(Review by Steve Shafer)
King Hammond musical collaborator Sammy Buzz (nee Wilson), who should be familiar to devoted readers of The Duff Guide to Ska (I reviewed his I'm Buzzin' EP in late 2012--and two of those tracks, "Cigarettes" and "I'm Buzzin'" are reprised here), has just released his truly marvelous debut album, The Buzzman Cometh, which features some seriously fun and memorable tracks about himself, women, ska-related matters, and just trying to make your way through life with your body and spirit intact.
Buzz's modern ska reminds this reviewer of the brilliant sounds created in the late 80s UK ska scene (Laurel Aitken, Bad Manners, The Trojans, Potato 5, Maroon Town, The Loafers, King Hammond, The Riffs, The Deltones, etc.)--definitely post-2 Tone and greatly influenced by those bands (particularly The Beat and--even though they weren't 2 Tone--The Equators), but not quite classifiably Third Wave (or whatever has come to pass in the years since). However you categorize his ska, Sammy Buzz writes some exceptionally good tunes (which are expertly produced by Steve Crittal) that should not be missed.
The album begins ominously (a bell tolls for you) with the excellent, melodramatic, spaghetti Western-flavored "The Buzzman Cometh." "Maaga Gal" (maaga is Jamaican patois for skinny--I had to look it up) is the catchiest ska song you've ever heard about a singer's concern and love for his underweight (anorexic?) girlfriend ("She may be skin and bone/but she's my very own...She may be lacking in flesh/But she's the very best!"). "Ruff Ride Ruff" borrows Prince Buster's instantly recognizable "Rough Rider" bass line, but isn't the expected lewd track--it's about a good-for-nothing being thrown out of the house by his strict mom ("She's rougher that the carpet in me room/Tougher than the bristles pon the broom/She's rougher than my pet hedgehog/Rough like a flea-bitten dog...").

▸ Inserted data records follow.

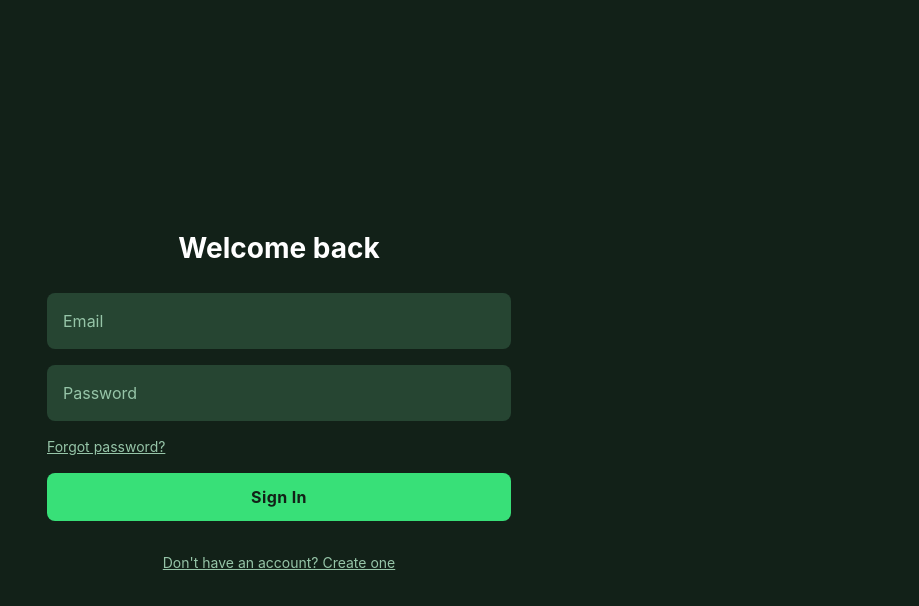
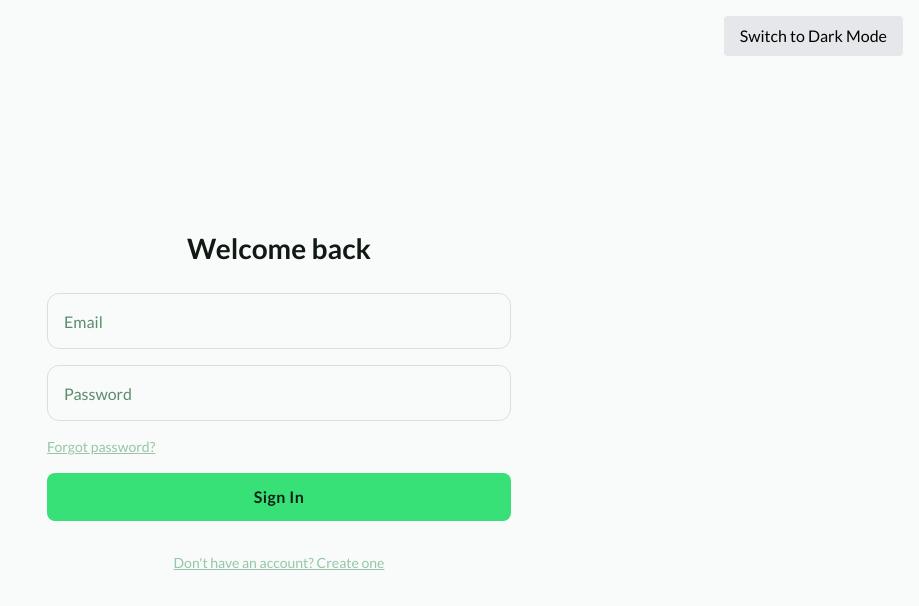
Before and after one commit to kit-g/vault, a React (Vite) app in the folder web/: page /login in a window 1280 px wide. Shown: the top 606 px of the page, without its empty margins (361-1280 px from the left). Built offline with nearby package versions, Linux system fonts and the light colour scheme; no server answers.

Commit message:
feat: form theme

```diff
--- a/web/src/index.css
+++ b/web/src/index.css
@@ -1,7 +1,72 @@
 @import "tailwindcss";
 
+
+/*
+  Define all theme variables here.
+  :root contains the default (light mode) values.
+*/
+:root {
+    --background: #f9fbfa;
+    --foreground: #101913;
+    --muted: #f9fbfa;
+    --muted-foreground: #5a8c6d;
+    --primary: #94e0b1;
+    --primary-foreground: #101913;
+    --border: #d3e3d9;
+    --placeholder: #5a8c6d;
+    --radius: 0.75rem; /* Corresponds to rounded-xl */
+    --font: "Lato";
+}
+
+/*
+  Dark mode.
+  When the <html> tag has the 'dark' class, these values will be used.
+*/
+.dark {
+    --background: #141f18;
+    --foreground: #ffffff;
+    --muted: #264532;
+    --primary: #94e0b1;
+    --border: transparent;
+    --placeholder: #96c5a8;
+}
+
 body {
-    background-color: #141f18;
-    color: white;
-    font-family: "Lato", sans-serif;
+    background-color: var(--background);
+    color: var(--foreground);
+    font-family: var(--font), sans-serif;
+    transition: background-color 0.6s ease, color 0.6s ease;
 }
+
+@layer components {
+    .input-field {
+        @apply w-full h-14 rounded-xl p-4 text-base font-normal leading-normal;
+        background-color: var(--muted);
+        color: var(--foreground);
+        border: 1px solid var(--border);
+        transition: background-color 0.6s ease,
+        color 0.6s ease,
+        border-color 0.6s ease,
+        border-width 0.6s ease;
+    }
+
+    .input-field::placeholder {
+        color: var(--placeholder);
+        opacity: 1;
+        transition: color 0.6s ease;
+    }
+
+    .input-field:focus {
+        outline: none;
+        border-color: var(--border);
+        box-shadow: none;
+    }
+
+    .dark .input-field:focus {
+        border-color: var(--border);
+    }
+
+    :not(.dark) .input-field:focus {
+        border-width: 2px;
+    }
+}
--- a/web/src/pages/LoginPage.tsx
+++ b/web/src/pages/LoginPage.tsx
@@ -3,6 +3,7 @@ import {useState} from "react";
 import {Link, useNavigate} from "react-router-dom";
 import {AuthService, type Login} from "../api";
 import {useAuth} from "../features/AuthContext";
+import {ThemeSwitchButton} from "../components/ThemeSwitch.tsx";
 
 export default function LoginPage() {
   const [form, setForm] = useState<Login>({email: "", password: ""});
@@ -40,10 +41,12 @@ export default function LoginPage() {
   };
 
   return (
-    <div
-      className="min-h-screen bg-[#122118] flex items-center justify-center text-white"
-      style={{fontFamily: "Inter, Noto Sans, sans-serif"}}
-    >
+    <div className="relative min-h-screen flex items-center justify-center">
+
+      <div className="absolute top-0 right-0 p-4">
+        <ThemeSwitchButton/>
+      </div>
+
       <form
         onSubmit={handleSubmit}
         className="w-full max-w-[512px] px-6 py-10 flex flex-col"
@@ -57,7 +60,7 @@ export default function LoginPage() {
             name="email"
             type="email"
             placeholder="Email"
-            className="w-full rounded-lg bg-[#264532] text-white placeholder:text-[#96c5a8] h-14 p-4 text-base focus:outline-none"
+            className="input-field"
             value={form.email}
             onChange={handleChange}
           />
@@ -66,7 +69,7 @@ export default function LoginPage() {
             name="password"
             type="password"
             placeholder="Password"
-            className="w-full rounded-lg bg-[#264532] text-white placeholder:text-[#96c5a8] h-14 p-4 text-base focus:outline-none"
+            className="input-field"
             value={form.password}
             onChange={handleChange}
           />
--- a/web/src/pages/RegisterPage.tsx
+++ b/web/src/pages/RegisterPage.tsx
@@ -62,10 +62,7 @@ export default function RegisterPage() {
   };
 
   return (
-    <div
-      className="min-h-screen bg-[#141f18] flex items-center justify-center text-white"
-      style={{fontFamily: "Inter, Noto Sans, sans-serif"}}
-    >
+    <div className="min-h-screen flex items-center justify-center">
       <form
         onSubmit={handleSubmit}
         className="w-full max-w-[512px] px-6 py-10 flex flex-col"
@@ -78,7 +75,7 @@ export default function RegisterPage() {
           <input
             name="username"
             placeholder="Username"
-            className="w-full rounded-xl bg-[#2a4133] text-white placeholder:text-[#9bbfa9] h-14 p-4 text-base focus:outline-none"
+            className="input-field"
             value={form.username}
             onChange={handleChange}
           />
@@ -87,7 +84,7 @@ export default function RegisterPage() {
             name="email"
             type="email"
             placeholder="Email"
-            className="w-full rounded-xl bg-[#2a4133] text-white placeholder:text-[#9bbfa9] h-14 p-4 text-base focus:outline-none"
+            className="input-field"
             value={form.email}
             onChange={handleChange}
           />
@@ -96,7 +93,7 @@ export default function RegisterPage() {
             name="password"
             type="password"
             placeholder="Password"
-            className="w-full rounded-xl bg-[#2a4133] text-white placeholder:text-[#9bbfa9] h-14 p-4 text-base focus:outline-none"
+            className="input-field"
             value={form.password}
             onChange={handleChange}
           />
@@ -105,7 +102,7 @@ export default function RegisterPage() {
             name="passwordConfirm"
             type="password"
             placeholder="Confirm Password"
-            className="w-full rounded-xl bg-[#2a4133] text-white placeholder:text-[#9bbfa9] h-14 p-4 text-base focus:outline-none"
+            className="input-field"
             value={form.passwordConfirm}
             onChange={handleChange}
           />
```
Also changed, not shown: web/tailwind.config.js (deleted, +0 -13 lines).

"Rude Boys and Rude Girls" is a fantastic earworm of ska tune that essentially asks that the ongoing battle of the sexes be left at the door--the gig is all about dancing and pleasure. "We 'ave Fe Flex" is another lovely catchy track that reiterates the perennial plea for love, peace, and understanding: "Love thy neighbor/And love thy enemy/Give thanks and blessings/that we were born free/Keep out of trouble/and live healthy/Just look at the world and see that/Time so hard/We have Fe Flex..." The gentle and hilarious tweak of the nose of ska record collectors who like to boast that, whatever the title, "I Got It On Vinyl" hits this vinyl-obsessive reviewer close to home, but it makes me love it all the more, since it's so on the money (the taunting "la, la, la, la, las" between all of the "I got it on vinyl" refrains is a nice touch!).

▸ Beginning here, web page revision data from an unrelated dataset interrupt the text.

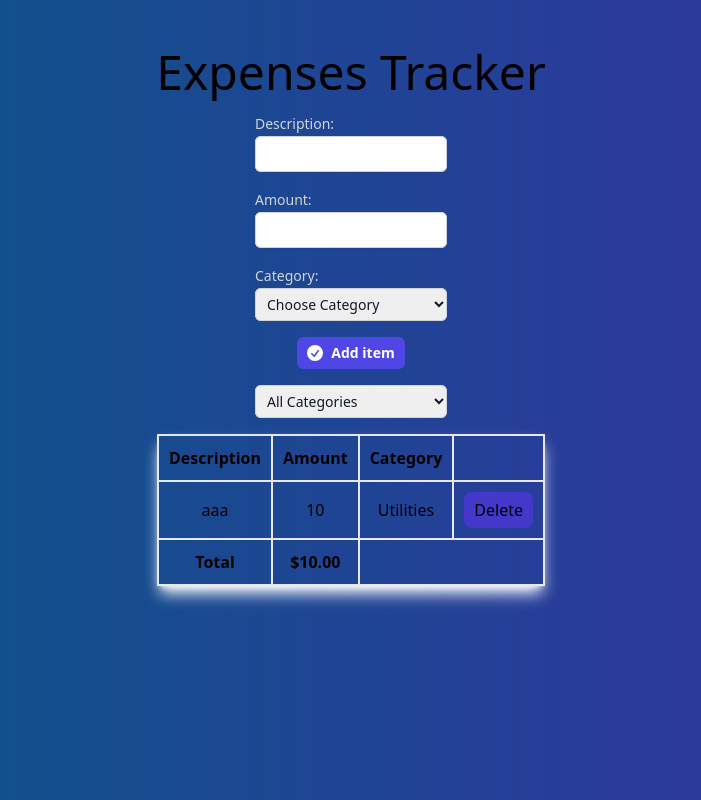
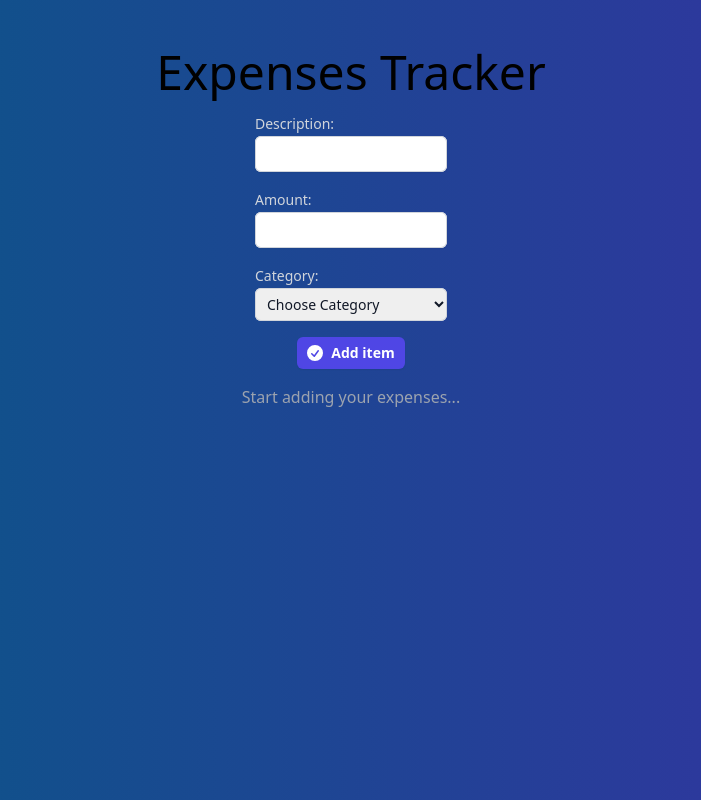
Before and after one commit to carlosmertens/expenses-tracker, a React (Vite) app: page /expenses in a window 1280 px wide. Shown: the whole page, without its empty margins (289-990 px from the left). Built offline with nearby package versions, Linux system fonts and the light colour scheme.

Commit message:
Refactor expenses table

```diff
--- a/src/App.tsx
+++ b/src/App.tsx
@@ -1,28 +1,19 @@
 import { useState } from 'react';
 import ExpenseList from './components/ExpenseList';
-import ExpenseFilter from './components/ExpenseFilter';
 import Header from './components/Header';
 import AppLayout from './layout/AppLayout.tsx';
 import MainLayout from './layout/MainLayout.tsx';
 import ExpenseForm from './components/ExpenseForm.tsx';
 
+export interface Expense {
+  id: number;
+  description: string;
+  amount: number;
+  category: string;
+}
+
 function App() {
-  const [selectedCategory, setSelectedCategory] = useState('');
-  const [expenses, setExpenses] = useState([
-    { id: 1, description: 'aaa', amount: 10, category: 'Utilities' },
-  ]);
-
-  const showExpenses = selectedCategory
-    ? expenses.filter((expense) => expense.category === selectedCategory)
-    : expenses;
-
-  const handleDelete = (id: number) => {
-    setExpenses(expenses.filter((expense) => expense.id !== id));
-  };
-
-  const handleSelect = (category: string) => {
-    setSelectedCategory(category);
-  };
+  const [expenses, setExpenses] = useState<Expense[]>([]);
 
   return (
     <AppLayout>
@@ -33,8 +24,13 @@ function App() {
             setExpenses([...expenses, { ...data, id: expenses.length + 1 }])
           }
         />
-        <ExpenseFilter onSelectCategory={handleSelect} />
-        <ExpenseList expenses={showExpenses} onDelete={handleDelete} />
+
+        <ExpenseList
+          expenses={expenses}
+          onDelete={(id) =>
+            setExpenses(expenses.filter((expense) => expense.id !== id))
+          }
+        />
       </MainLayout>
     </AppLayout>
   );
--- a/src/components/ExpenseFilter.tsx
+++ b/src/components/ExpenseFilter.tsx
@@ -15,9 +15,6 @@ const ExpenseFilter = ({ onSelectCategory }: Props) => {
           {category}
         </option>
       ))}
-      <option value='Groceries'>Groceries</option>
-      <option value='Household'>Household</option>
-      <option value='Utilities'>Utilities</option>
     </select>
   );
 };
--- a/src/components/ExpenseForm.tsx
+++ b/src/components/ExpenseForm.tsx
@@ -4,6 +4,7 @@ import { zodResolver } from '@hookform/resolvers/zod';
 import { CheckCircleIcon } from '@heroicons/react/20/solid';
 import { categories } from '../data';
 
+// Create a schema-base validation with zod
 const schema = z.object({
   description: z.string().min(1, { message: 'Requires!' }).max(25),
   amount: z
@@ -16,6 +17,7 @@ const schema = z.object({
   }),
 });
 
+//
 type ExpenseData = z.infer<typeof schema>;
 
 interface Props {
@@ -23,12 +25,14 @@ interface Props {
 }
 
 const ExpenseForm = ({ onSubmit }: Props) => {
+  // Create react-hook-form state manager
   const {
     register,
     handleSubmit,
     reset,
     formState: { errors },
   } = useForm<ExpenseData>({ resolver: zodResolver(schema) });
+
   return (
     <form
       onSubmit={handleSubmit((data) => {
--- a/src/components/ExpenseList.tsx
+++ b/src/components/ExpenseList.tsx
@@ -1,18 +1,26 @@
-interface Expense {
-  id: number;
-  description: string;
-  amount: number;
-  category: string;
-}
+import { useState } from 'react';
+import { Expense } from '../App';
+import ExpenseFilter from './ExpenseFilter';
 
 interface Props {
   expenses: Expense[];
   onDelete: (id: number) => void;
 }
 const ExpenseList = ({ expenses, onDelete }: Props) => {
-  if (expenses.length === 0) return null;
+  const [selectedCategory, setSelectedCategory] = useState('');
+
+  const displayExpenses = selectedCategory
+    ? expenses.filter((expense) => expense.category === selectedCategory)
+    : expenses;
+
+  if (expenses.length === 0)
+    return <p className='text-gray-400'>Start adding your expenses...</p>;
 
   return (
+    <>
+      <ExpenseFilter
+        onSelectCategory={(category) => setSelectedCategory(category)}
+      />
       <table className='border-2 shadow-lg shadow-white'>
         <thead className=''>
           <tr className=''>
@@ -23,7 +31,7 @@ const ExpenseList = ({ expenses, onDelete }: Props) => {
           </tr>
         </thead>
         <tbody>
-        {expenses.map((expense) => (
+          {displayExpenses.map((expense) => (
             <tr key={expense.id} className='text-center'>
               <td className='border-2 p-2.5 '>{expense.description}</td>
               <td className='border-2 p-2.5'>{expense.amount}</td>
@@ -52,6 +60,7 @@ const ExpenseList = ({ expenses, onDelete }: Props) => {
           </tr>
         </tfoot>
       </table>
+    </>
   );
 };
 
```
Lines whose indentation alone changed are shown as unchanged.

The singer is almost mowed down while trying to cross the street by a driver being chased by the police in the dubby "Mad Traffick." "I Need a Holiday," a frantic dancehall cut, describes the singer trying to soak up as much relaxation as possible on vacation, only to find it immediately dissipate upon return to reality. "Cigarettes" is a public service announcement with a ska beat, coughs, and cheesy, 70s-sounding keyboard lines, urging listeners to quit this pernicious, addictive habit before it's too late ("Cigarette, cigarette/It can cause your death"), and Sammy offers a few hair-raising examples of why one should quit: "I had a friend called Bernadette/who was addicted to a cigarette/She smoked all day/and in bed at night/until her bedroom, it catch alight/She's not with us anymore/Now's she's knocking on Heaven's door/A big fat lesson to all of you/give up the cigarette, it's overdue!"
"Boss Skinhead" is another great self-referential song in a musical genre full of them (Laurel Aitken, amongst others, is name-checked here), while "I'm Buzzin'" spells out Sammy Buzz's let-the-good-times-roll, can't-change-fate approach to life ("I'm buzzing'/but I'm not out of my mind/Don't need no complication/An easy life for me/Don't work, no botheration/Yeah, what will be will be"). It's a very nice slice of upbeat ska for when your troubles might be grinding you down. The future's not so bright in the cold, New Wave-ish, "1984"-type tale "Urban Citizen," which denounces governmental surveillance of its people.
In addition to the 12 songs on the album, there are two cool bonus tracks, the lost and broken-hearted "Standing Here Alone" (which says it all, really) and a sunny, unnamed instrumental track ("Nice It Up"?) that's guaranteed to improve your outlook, even on the darkest of days.